• [WORK ORDER]
Each line from the top of the listing through the one holding "Also changed, not shown: 6 added" should be restated word for word, with nothing added and no pictures.

• [SUPPLIED DATA]
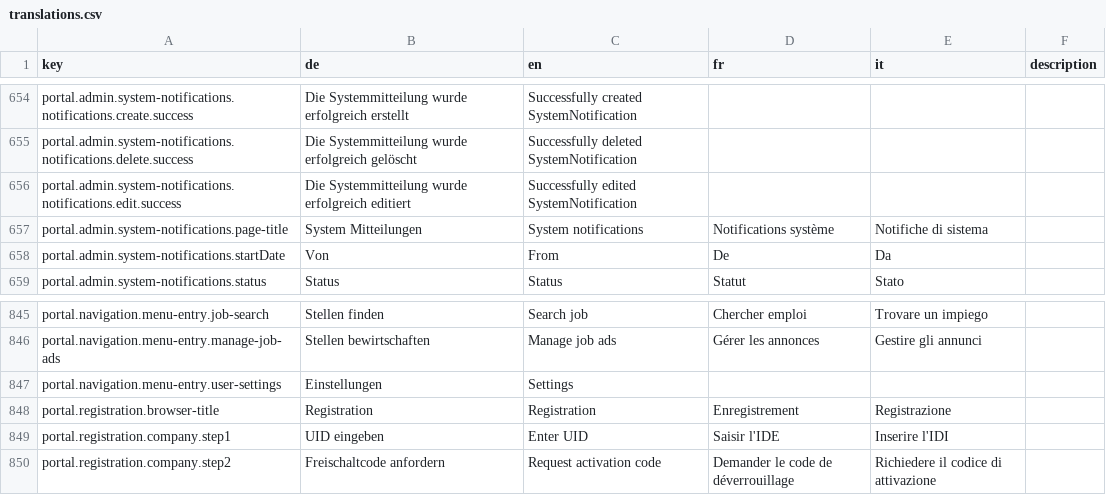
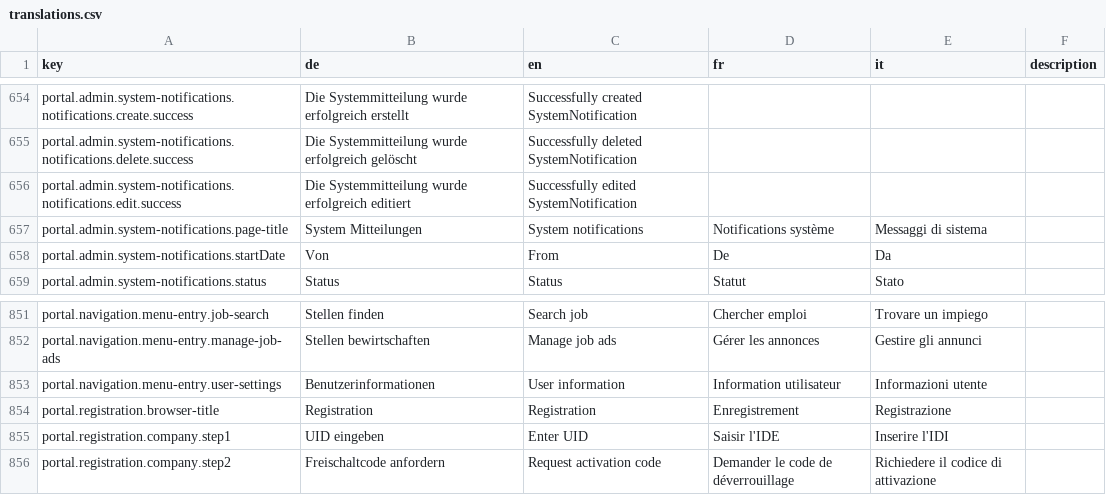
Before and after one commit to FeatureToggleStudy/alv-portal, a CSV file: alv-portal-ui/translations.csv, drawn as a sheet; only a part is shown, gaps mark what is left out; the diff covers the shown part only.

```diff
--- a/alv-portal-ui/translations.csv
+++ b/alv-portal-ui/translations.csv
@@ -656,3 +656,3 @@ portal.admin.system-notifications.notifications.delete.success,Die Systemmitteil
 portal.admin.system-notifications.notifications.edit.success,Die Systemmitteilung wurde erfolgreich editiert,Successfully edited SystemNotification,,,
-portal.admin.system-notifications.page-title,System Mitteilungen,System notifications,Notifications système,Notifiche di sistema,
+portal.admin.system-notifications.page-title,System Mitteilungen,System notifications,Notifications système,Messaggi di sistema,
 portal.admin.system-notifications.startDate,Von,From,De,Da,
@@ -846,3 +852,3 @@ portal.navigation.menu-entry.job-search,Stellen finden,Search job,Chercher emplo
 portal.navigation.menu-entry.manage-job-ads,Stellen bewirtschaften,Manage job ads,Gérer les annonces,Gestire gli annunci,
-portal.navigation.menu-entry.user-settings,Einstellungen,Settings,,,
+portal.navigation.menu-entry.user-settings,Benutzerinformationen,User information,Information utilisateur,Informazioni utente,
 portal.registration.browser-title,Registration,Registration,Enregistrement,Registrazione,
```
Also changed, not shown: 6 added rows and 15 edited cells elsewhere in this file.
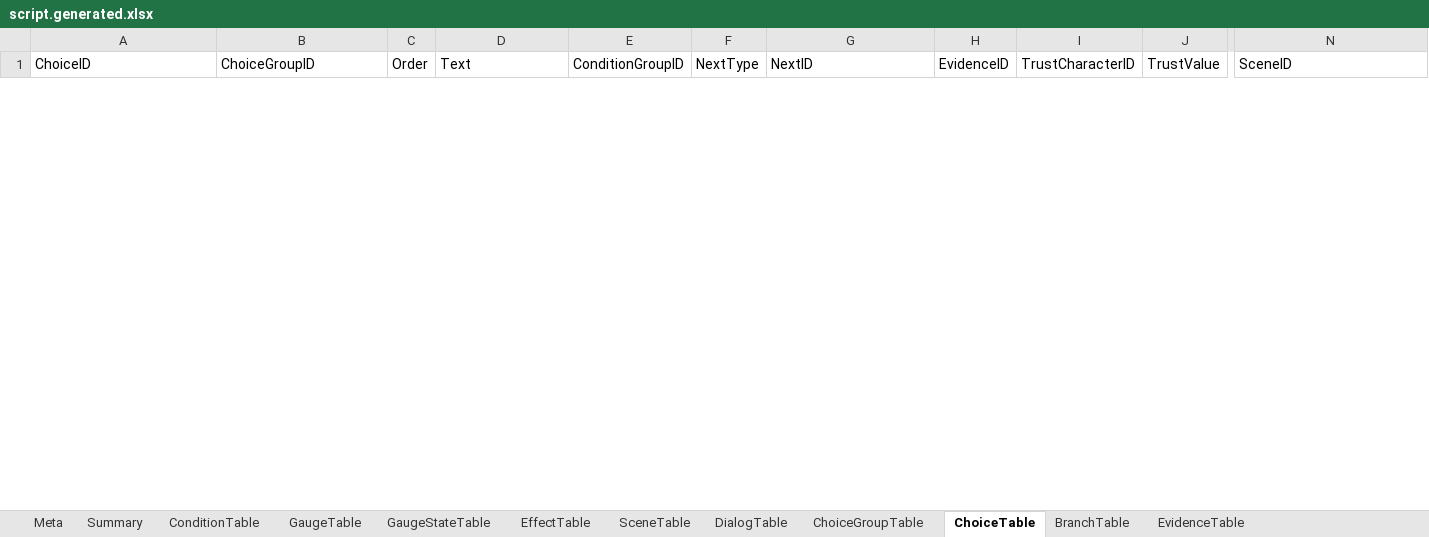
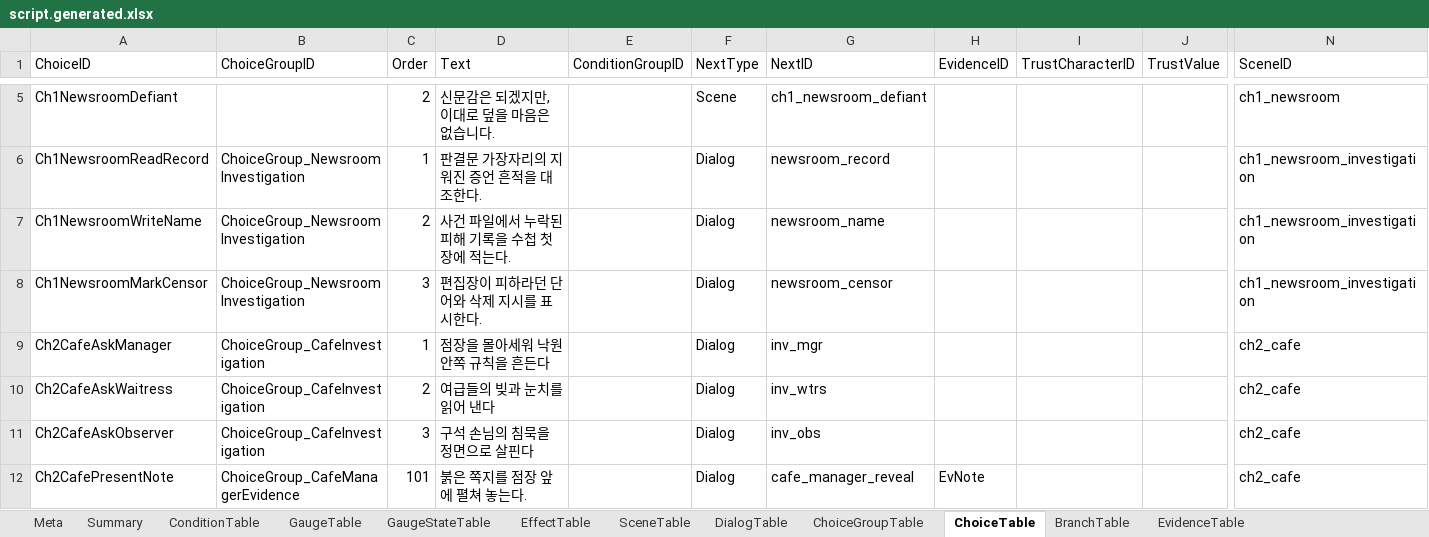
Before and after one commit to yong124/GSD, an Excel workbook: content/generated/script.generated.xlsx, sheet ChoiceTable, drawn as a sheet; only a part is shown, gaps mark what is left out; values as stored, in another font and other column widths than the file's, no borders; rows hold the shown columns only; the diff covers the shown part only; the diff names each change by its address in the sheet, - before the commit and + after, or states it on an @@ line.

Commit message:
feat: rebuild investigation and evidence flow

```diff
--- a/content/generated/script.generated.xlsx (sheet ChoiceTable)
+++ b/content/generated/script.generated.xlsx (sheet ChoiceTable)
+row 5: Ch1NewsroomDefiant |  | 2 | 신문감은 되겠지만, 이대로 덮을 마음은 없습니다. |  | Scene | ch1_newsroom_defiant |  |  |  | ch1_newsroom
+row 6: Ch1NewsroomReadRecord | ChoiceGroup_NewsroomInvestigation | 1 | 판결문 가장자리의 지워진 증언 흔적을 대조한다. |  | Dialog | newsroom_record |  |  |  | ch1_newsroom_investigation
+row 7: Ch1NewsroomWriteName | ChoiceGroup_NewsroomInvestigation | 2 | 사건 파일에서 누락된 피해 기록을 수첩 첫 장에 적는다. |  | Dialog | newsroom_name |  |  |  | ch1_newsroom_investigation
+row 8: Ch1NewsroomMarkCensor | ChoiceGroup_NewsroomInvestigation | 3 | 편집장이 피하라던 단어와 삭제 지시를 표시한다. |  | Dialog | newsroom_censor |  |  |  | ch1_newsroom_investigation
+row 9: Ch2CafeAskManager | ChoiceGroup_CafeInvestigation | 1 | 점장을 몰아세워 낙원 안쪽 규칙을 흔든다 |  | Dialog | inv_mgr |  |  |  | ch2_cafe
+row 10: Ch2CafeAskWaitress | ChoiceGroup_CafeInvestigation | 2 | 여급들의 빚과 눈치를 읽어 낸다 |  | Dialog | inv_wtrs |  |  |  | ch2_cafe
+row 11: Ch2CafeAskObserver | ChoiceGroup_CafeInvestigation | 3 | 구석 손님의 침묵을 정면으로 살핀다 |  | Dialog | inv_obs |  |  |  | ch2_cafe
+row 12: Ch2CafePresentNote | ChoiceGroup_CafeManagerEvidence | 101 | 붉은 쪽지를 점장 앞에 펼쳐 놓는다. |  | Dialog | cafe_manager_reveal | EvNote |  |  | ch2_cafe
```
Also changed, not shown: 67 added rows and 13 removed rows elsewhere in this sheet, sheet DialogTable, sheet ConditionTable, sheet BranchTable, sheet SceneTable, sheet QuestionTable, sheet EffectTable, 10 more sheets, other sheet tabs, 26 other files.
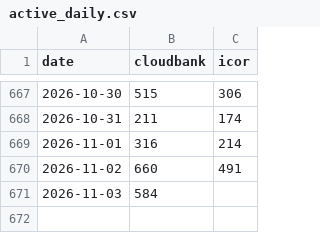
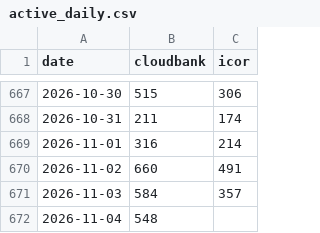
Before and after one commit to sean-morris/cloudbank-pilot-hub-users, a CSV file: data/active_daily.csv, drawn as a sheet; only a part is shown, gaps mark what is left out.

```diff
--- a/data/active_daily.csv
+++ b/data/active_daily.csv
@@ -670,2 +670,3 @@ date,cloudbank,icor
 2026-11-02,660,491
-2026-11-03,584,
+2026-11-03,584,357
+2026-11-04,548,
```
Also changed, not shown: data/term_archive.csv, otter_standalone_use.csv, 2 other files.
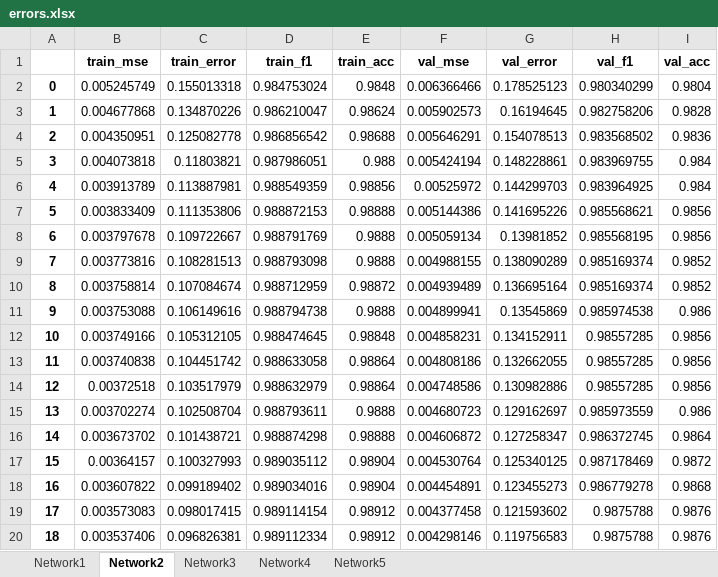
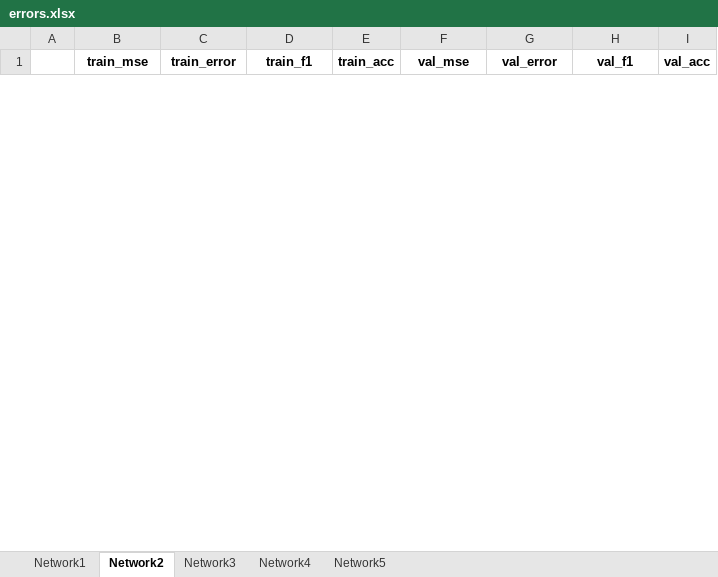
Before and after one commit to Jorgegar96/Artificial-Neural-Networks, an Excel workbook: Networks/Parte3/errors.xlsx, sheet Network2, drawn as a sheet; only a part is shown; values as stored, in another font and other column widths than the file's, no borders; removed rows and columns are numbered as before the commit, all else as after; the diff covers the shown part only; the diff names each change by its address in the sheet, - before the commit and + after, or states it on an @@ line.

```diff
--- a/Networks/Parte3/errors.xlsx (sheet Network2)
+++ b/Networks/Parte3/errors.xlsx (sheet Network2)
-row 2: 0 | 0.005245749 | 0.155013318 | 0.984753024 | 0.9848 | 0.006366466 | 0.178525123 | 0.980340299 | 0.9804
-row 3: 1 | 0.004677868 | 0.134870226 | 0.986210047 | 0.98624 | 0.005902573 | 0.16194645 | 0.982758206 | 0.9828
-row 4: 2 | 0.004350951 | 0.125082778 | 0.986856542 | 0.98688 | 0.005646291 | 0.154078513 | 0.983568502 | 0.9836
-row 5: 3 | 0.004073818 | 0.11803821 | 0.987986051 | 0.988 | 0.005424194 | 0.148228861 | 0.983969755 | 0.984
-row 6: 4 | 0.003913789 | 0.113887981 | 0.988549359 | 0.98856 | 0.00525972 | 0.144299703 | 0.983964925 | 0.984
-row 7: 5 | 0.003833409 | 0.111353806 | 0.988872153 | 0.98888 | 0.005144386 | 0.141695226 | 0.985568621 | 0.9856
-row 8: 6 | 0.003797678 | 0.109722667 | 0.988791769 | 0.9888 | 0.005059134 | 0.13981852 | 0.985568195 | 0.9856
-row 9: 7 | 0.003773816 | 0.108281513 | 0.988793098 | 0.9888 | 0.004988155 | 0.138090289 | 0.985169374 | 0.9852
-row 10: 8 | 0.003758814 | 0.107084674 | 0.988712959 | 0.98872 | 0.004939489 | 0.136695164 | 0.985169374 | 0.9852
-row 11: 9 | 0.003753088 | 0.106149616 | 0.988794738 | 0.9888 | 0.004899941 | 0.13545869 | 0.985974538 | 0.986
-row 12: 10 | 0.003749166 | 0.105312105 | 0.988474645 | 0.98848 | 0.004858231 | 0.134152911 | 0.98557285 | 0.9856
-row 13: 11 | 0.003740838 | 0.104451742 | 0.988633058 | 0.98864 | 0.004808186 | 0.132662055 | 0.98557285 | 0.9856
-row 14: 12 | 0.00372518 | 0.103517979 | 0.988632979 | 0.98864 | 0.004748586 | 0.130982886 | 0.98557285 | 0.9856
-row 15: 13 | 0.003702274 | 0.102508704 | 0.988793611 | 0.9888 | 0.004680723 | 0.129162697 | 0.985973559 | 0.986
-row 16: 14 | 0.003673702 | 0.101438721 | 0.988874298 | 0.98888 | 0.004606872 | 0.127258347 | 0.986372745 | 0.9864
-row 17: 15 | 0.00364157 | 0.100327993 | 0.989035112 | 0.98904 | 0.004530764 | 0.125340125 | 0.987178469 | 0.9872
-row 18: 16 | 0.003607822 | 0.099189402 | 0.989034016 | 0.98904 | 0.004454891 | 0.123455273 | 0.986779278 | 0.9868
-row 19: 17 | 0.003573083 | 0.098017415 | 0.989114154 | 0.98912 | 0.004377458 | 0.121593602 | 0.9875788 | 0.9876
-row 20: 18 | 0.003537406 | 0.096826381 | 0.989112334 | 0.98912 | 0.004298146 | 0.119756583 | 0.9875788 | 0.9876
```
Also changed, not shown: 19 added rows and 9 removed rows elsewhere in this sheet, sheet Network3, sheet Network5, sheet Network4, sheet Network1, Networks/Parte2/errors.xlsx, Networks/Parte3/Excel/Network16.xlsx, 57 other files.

• [EXPECTED OUTPUT]
Before and after one commit to FeatureToggleStudy/alv-portal, a CSV file: alv-portal-ui/translations.csv, drawn as a sheet; only a part is shown, gaps mark what is left out; the diff covers the shown part only.

```diff
--- a/alv-portal-ui/translations.csv
+++ b/alv-portal-ui/translations.csv
@@ -656,3 +656,3 @@ portal.admin.system-notifications.notifications.delete.success,Die Systemmitteil
 portal.admin.system-notifications.notifications.edit.success,Die Systemmitteilung wurde erfolgreich editiert,Successfully edited SystemNotification,,,
-portal.admin.system-notifications.page-title,System Mitteilungen,System notifications,Notifications système,Notifiche di sistema,
+portal.admin.system-notifications.page-title,System Mitteilungen,System notifications,Notifications système,Messaggi di sistema,
 portal.admin.system-notifications.startDate,Von,From,De,Da,
@@ -846,3 +852,3 @@ portal.navigation.menu-entry.job-search,Stellen finden,Search job,Chercher emplo
 portal.navigation.menu-entry.manage-job-ads,Stellen bewirtschaften,Manage job ads,Gérer les annonces,Gestire gli annunci,
-portal.navigation.menu-entry.user-settings,Einstellungen,Settings,,,
+portal.navigation.menu-entry.user-settings,Benutzerinformationen,User information,Information utilisateur,Informazioni utente,
 portal.registration.browser-title,Registration,Registration,Enregistrement,Registrazione,
```
Also changed, not shown: 6 added rows and 15 edited cells elsewhere in this file.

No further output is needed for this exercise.